<<<<

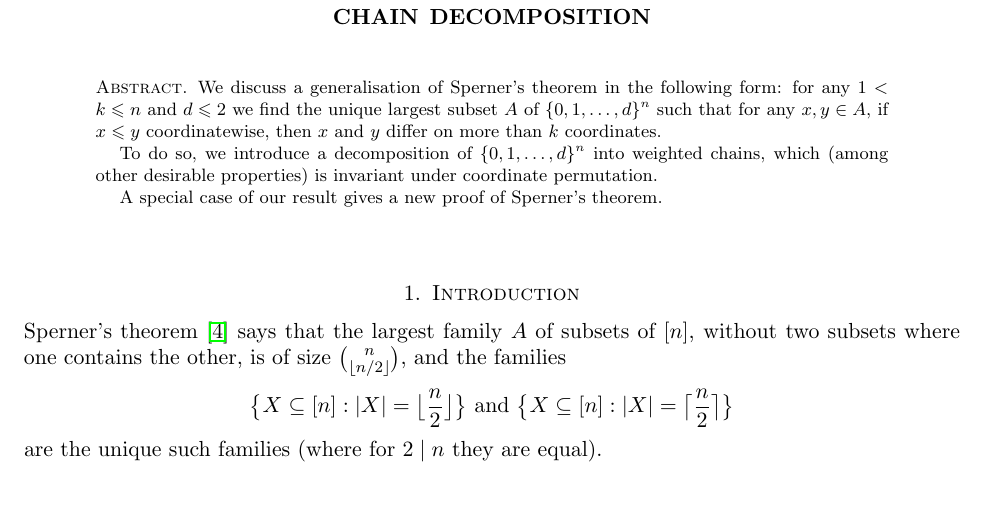
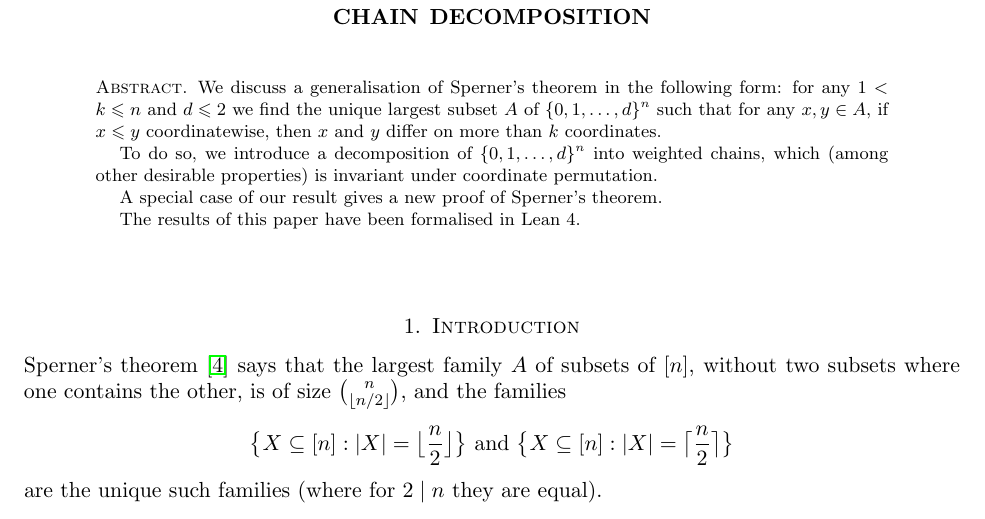
Before and after one commit to MJ141592/weighted-chains-paper, a LaTeX paper (main.tex): part of page 1 of 25, cut so that both start at the same text. Compiled offline with pdfLaTeX.

Commit message:
Mention the Lean 4 formalisation in the abstract; rebuild PDF
Co-authored-by: Cursor <cursoragent@cursor.com>

```diff
--- a/main.tex
+++ b/main.tex
@@ -117,6 +117,8 @@
     To do so, we introduce a decomposition of $\thehypercube$ into weighted chains, which (among other desirable properties) is invariant under coordinate permutation.
 
     A special case of our result gives a new proof of Sperner's theorem.
+
+    The results of this paper have been formalised in Lean 4.
 \end{abstract}
 
 \maketitle
```
Also changed, not shown: main.pdf.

>>>>

Each entry above should be reproduced exactly, with the pictures removed.

Before and after one commit to MJ141592/weighted-chains-paper, a LaTeX paper (main.tex): part of page 1 of 25, cut so that both start at the same text. Compiled offline with pdfLaTeX.

Commit message:
Mention the Lean 4 formalisation in the abstract; rebuild PDF
Co-authored-by: Cursor <cursoragent@cursor.com>

```diff
--- a/main.tex
+++ b/main.tex
@@ -117,6 +117,8 @@
     To do so, we introduce a decomposition of $\thehypercube$ into weighted chains, which (among other desirable properties) is invariant under coordinate permutation.
 
     A special case of our result gives a new proof of Sperner's theorem.
+
+    The results of this paper have been formalised in Lean 4.
 \end{abstract}
 
 \maketitle
```
Also changed, not shown: main.pdf.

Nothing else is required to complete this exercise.